» Problem to work on
Print out the data that follows exactly, character for character, apart from the pictures.

--- Provided data Enclosed Below ---

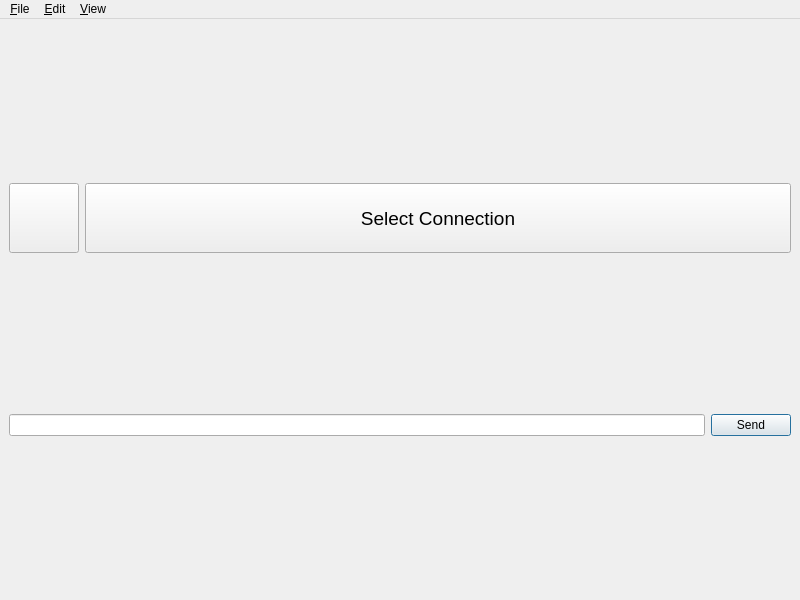
Before: the Qt Designer form LSerialTerm/MainWindow.ui in UladRH/LSerialTerm, drawn with Qt 5.
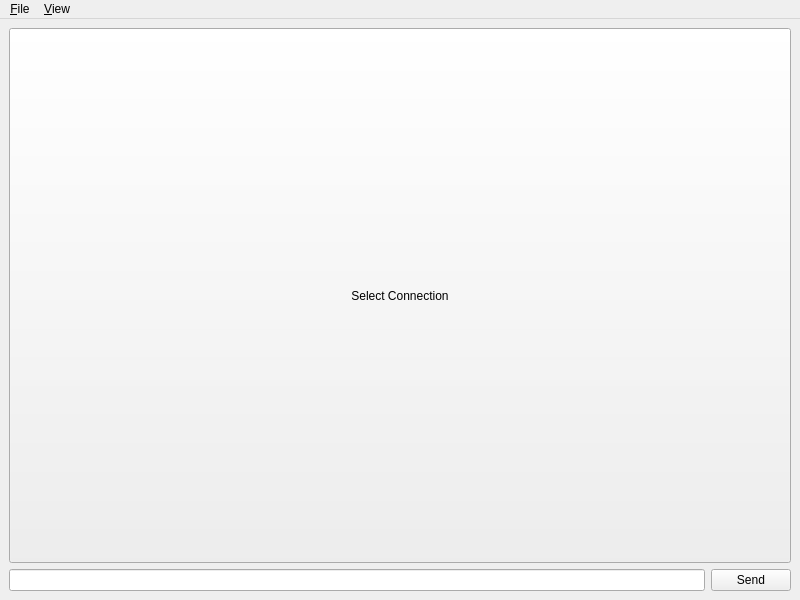
After: the same form once the commit is applied.

Commit message: More accurate design

The edit to the form file:
```diff
--- a/LSerialTerm/MainWindow.ui
+++ b/LSerialTerm/MainWindow.ui
@@ -10,6 +10,12 @@
     <height>600</height>
    </rect>
   </property>
+  <property name="minimumSize">
+   <size>
+    <width>800</width>
+    <height>600</height>
+   </size>
+  </property>
   <property name="windowTitle">
    <string>MainWindow</string>
   </property>
@@ -17,47 +23,10 @@
    <layout class="QVBoxLayout" name="verticalLayout">
     <item>
      <layout class="QHBoxLayout" name="horizontalLayout">
-      <property name="bottomMargin">
-       <number>0</number>
-      </property>
-      <item>
-       <widget class="QPushButton" name="buttonPlay">
-        <property name="enabled">
-         <bool>true</bool>
-        </property>
-        <property name="sizePolicy">
-         <sizepolicy hsizetype="Preferred" vsizetype="Preferred">
-          <horstretch>0</horstretch>
-          <verstretch>0</verstretch>
-         </sizepolicy>
-        </property>
-        <property name="minimumSize">
-         <size>
-          <width>70</width>
-          <height>70</height>
-         </size>
-        </property>
-        <property name="maximumSize">
-         <size>
-          <width>70</width>
-          <height>70</height>
-         </size>
-        </property>
-        <property name="sizeIncrement">
-         <size>
-          <width>0</width>
-          <height>0</height>
-         </size>
-        </property>
-        <property name="text">
-         <string/>
-        </property>
-       </widget>
-      </item>
       <item>
        <widget class="QPushButton" name="buttonConnection">
         <property name="sizePolicy">
-         <sizepolicy hsizetype="Maximum" vsizetype="Preferred">
+         <sizepolicy hsizetype="Preferred" vsizetype="Preferred">
           <horstretch>0</horstretch>
           <verstretch>0</verstretch>
          </sizepolicy>
@@ -65,21 +34,9 @@
         <property name="minimumSize">
          <size>
           <width>0</width>
-          <height>0</height>
+          <height>50</height>
          </size>
         </property>
-        <property name="maximumSize">
-         <size>
-          <width>2000</width>
-          <height>70</height>
-         </size>
-        </property>
-        <property name="font">
-         <font>
-          <family>Segoe UI</family>
-          <pointsize>14</pointsize>
-         </font>
-        </property>
         <property name="text">
          <string>Select Connection</string>
         </property>
@@ -97,12 +54,6 @@
         <property name="text">
          <string>Send</string>
         </property>
-        <property name="autoDefault">
-         <bool>true</bool>
-        </property>
-        <property name="default">
-         <bool>true</bool>
-        </property>
        </widget>
       </item>
      </layout>
@@ -122,11 +73,7 @@
     <property name="title">
      <string>&amp;File</string>
     </property>
-   </widget>
-   <widget class="QMenu" name="menu_Edit">
-    <property name="title">
-     <string>&amp;Edit</string>
-    </property>
+    <addaction name="action_Exit"/>
    </widget>
    <widget class="QMenu" name="menu_View">
     <property name="title">
@@ -135,7 +82,6 @@
     <addaction name="action_Hex_View"/>
    </widget>
    <addaction name="menu_File"/>
-   <addaction name="menu_Edit"/>
    <addaction name="menu_View"/>
   </widget>
   <action name="actionView_Hex">
```
Left out of the diff: 28 changed lines with no effect on the pictures. The commit also changes 3 other files.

--- End of Enclosed Provided data ---

» Exercise output
Before: the Qt Designer form LSerialTerm/MainWindow.ui in UladRH/LSerialTerm, drawn with Qt 5.
After: the same form once the commit is applied.

Commit message: More accurate design

The edit to the form file:
```diff
--- a/LSerialTerm/MainWindow.ui
+++ b/LSerialTerm/MainWindow.ui
@@ -10,6 +10,12 @@
     <height>600</height>
    </rect>
   </property>
+  <property name="minimumSize">
+   <size>
+    <width>800</width>
+    <height>600</height>
+   </size>
+  </property>
   <property name="windowTitle">
    <string>MainWindow</string>
   </property>
@@ -17,47 +23,10 @@
    <layout class="QVBoxLayout" name="verticalLayout">
     <item>
      <layout class="QHBoxLayout" name="horizontalLayout">
-      <property name="bottomMargin">
-       <number>0</number>
-      </property>
-      <item>
-       <widget class="QPushButton" name="buttonPlay">
-        <property name="enabled">
-         <bool>true</bool>
-        </property>
-        <property name="sizePolicy">
-         <sizepolicy hsizetype="Preferred" vsizetype="Preferred">
-          <horstretch>0</horstretch>
-          <verstretch>0</verstretch>
-         </sizepolicy>
-        </property>
-        <property name="minimumSize">
-         <size>
-          <width>70</width>
-          <height>70</height>
-         </size>
-        </property>
-        <property name="maximumSize">
-         <size>
-          <width>70</width>
-          <height>70</height>
-         </size>
-        </property>
-        <property name="sizeIncrement">
-         <size>
-          <width>0</width>
-          <height>0</height>
-         </size>
-        </property>
-        <property name="text">
-         <string/>
-        </property>
-       </widget>
-      </item>
       <item>
        <widget class="QPushButton" name="buttonConnection">
         <property name="sizePolicy">
-         <sizepolicy hsizetype="Maximum" vsizetype="Preferred">
+         <sizepolicy hsizetype="Preferred" vsizetype="Preferred">
           <horstretch>0</horstretch>
           <verstretch>0</verstretch>
          </sizepolicy>
@@ -65,21 +34,9 @@
         <property name="minimumSize">
          <size>
           <width>0</width>
-          <height>0</height>
+          <height>50</height>
          </size>
         </property>
-        <property name="maximumSize">
-         <size>
-          <width>2000</width>
-          <height>70</height>
-         </size>
-        </property>
-        <property name="font">
-         <font>
-          <family>Segoe UI</family>
-          <pointsize>14</pointsize>
-         </font>
-        </property>
         <property name="text">
          <string>Select Connection</string>
         </property>
@@ -97,12 +54,6 @@
         <property name="text">
          <string>Send</string>
         </property>
-        <property name="autoDefault">
-         <bool>true</bool>
-        </property>
-        <property name="default">
-         <bool>true</bool>
-        </property>
        </widget>
       </item>
      </layout>
@@ -122,11 +73,7 @@
     <property name="title">
      <string>&amp;File</string>
     </property>
-   </widget>
-   <widget class="QMenu" name="menu_Edit">
-    <property name="title">
-     <string>&amp;Edit</string>
-    </property>
+    <addaction name="action_Exit"/>
    </widget>
    <widget class="QMenu" name="menu_View">
     <property name="title">
@@ -135,7 +82,6 @@
     <addaction name="action_Hex_View"/>
    </widget>
    <addaction name="menu_File"/>
-   <addaction name="menu_Edit"/>
    <addaction name="menu_View"/>
   </widget>
   <action name="actionView_Hex">
```
Left out of the diff: 28 changed lines with no effect on the pictures. The commit also changes 3 other files.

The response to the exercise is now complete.